Among the records below, which lines contain the string "green"? Report them.

- _Data records_
################

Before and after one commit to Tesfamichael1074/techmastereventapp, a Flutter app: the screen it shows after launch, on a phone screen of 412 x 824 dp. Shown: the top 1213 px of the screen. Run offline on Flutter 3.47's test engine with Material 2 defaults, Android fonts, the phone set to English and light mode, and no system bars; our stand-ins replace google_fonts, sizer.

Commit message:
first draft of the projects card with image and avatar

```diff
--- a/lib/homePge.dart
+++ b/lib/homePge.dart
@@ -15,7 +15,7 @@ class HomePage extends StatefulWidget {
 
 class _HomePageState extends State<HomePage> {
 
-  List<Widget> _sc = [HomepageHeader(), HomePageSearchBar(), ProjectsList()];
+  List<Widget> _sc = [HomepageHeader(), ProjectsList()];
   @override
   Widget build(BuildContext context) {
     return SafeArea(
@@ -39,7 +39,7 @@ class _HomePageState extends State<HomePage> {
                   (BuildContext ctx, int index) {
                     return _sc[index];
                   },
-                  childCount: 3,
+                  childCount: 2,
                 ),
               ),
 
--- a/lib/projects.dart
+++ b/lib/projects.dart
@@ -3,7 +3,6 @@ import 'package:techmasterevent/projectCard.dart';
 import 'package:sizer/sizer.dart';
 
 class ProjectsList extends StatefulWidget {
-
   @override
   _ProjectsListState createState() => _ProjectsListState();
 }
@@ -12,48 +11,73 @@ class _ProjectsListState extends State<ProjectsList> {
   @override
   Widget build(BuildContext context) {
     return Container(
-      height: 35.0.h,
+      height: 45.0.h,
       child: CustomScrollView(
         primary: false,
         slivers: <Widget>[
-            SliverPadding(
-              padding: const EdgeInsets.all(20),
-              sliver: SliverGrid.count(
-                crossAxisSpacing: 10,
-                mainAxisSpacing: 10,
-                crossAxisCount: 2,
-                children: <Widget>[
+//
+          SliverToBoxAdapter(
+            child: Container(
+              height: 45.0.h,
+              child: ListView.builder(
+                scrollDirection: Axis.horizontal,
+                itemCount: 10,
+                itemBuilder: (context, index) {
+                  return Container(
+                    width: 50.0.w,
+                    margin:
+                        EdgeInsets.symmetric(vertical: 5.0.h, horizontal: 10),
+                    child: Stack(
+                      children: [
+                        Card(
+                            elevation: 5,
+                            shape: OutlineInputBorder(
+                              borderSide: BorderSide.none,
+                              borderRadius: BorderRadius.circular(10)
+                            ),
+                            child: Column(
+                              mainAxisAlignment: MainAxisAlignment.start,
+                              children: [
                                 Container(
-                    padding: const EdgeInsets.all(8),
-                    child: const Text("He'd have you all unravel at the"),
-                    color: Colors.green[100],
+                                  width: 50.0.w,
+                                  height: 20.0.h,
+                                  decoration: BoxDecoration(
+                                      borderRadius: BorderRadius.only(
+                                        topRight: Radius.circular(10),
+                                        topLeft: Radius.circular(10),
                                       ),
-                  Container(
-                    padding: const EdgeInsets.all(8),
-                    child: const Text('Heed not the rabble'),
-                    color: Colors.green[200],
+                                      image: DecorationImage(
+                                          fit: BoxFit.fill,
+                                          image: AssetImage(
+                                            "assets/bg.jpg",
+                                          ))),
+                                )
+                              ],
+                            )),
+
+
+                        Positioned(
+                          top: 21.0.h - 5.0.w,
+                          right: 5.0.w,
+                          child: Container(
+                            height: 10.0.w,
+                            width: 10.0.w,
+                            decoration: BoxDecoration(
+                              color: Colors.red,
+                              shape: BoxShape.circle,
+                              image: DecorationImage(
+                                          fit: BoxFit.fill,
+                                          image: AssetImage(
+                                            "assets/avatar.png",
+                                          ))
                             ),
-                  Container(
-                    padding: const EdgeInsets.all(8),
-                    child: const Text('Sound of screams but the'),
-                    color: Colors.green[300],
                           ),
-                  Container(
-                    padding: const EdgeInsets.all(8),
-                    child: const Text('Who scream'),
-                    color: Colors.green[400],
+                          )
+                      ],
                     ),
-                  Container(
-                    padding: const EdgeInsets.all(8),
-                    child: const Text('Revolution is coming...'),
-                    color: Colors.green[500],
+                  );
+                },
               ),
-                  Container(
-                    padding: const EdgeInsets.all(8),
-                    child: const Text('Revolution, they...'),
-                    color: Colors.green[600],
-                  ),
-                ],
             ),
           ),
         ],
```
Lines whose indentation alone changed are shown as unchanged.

################

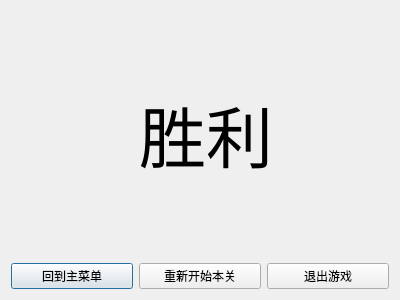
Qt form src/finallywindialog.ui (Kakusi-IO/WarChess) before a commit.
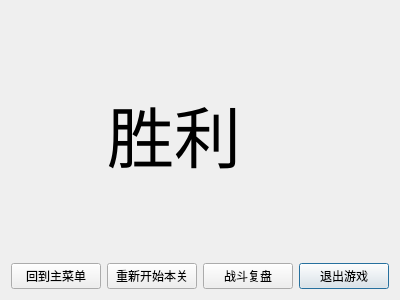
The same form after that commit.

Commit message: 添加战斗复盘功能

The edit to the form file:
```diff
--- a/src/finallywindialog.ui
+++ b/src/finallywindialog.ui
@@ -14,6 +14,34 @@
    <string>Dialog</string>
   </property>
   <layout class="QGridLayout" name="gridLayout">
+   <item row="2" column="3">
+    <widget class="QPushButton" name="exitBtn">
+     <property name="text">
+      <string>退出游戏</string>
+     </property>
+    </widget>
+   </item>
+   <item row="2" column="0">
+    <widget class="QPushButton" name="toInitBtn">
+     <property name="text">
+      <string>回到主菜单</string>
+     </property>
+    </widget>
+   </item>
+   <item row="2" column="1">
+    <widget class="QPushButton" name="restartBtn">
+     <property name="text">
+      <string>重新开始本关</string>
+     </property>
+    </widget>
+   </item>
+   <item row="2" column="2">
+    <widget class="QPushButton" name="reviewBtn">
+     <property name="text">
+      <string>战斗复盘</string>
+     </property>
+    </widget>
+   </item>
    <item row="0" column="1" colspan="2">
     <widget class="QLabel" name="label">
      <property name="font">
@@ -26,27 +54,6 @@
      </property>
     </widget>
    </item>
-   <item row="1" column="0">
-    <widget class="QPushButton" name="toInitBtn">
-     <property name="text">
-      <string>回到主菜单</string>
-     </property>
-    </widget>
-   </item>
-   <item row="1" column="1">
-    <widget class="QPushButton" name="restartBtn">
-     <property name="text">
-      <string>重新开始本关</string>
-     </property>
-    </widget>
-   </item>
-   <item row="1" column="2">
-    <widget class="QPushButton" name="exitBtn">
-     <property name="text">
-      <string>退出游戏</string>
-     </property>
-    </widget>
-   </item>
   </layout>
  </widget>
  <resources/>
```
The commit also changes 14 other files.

################

- _Response_
-                    color: Colors.green[100],
-                    color: Colors.green[200],
-                    color: Colors.green[300],
-                    color: Colors.green[400],
-                    color: Colors.green[500],
-                    color: Colors.green[600],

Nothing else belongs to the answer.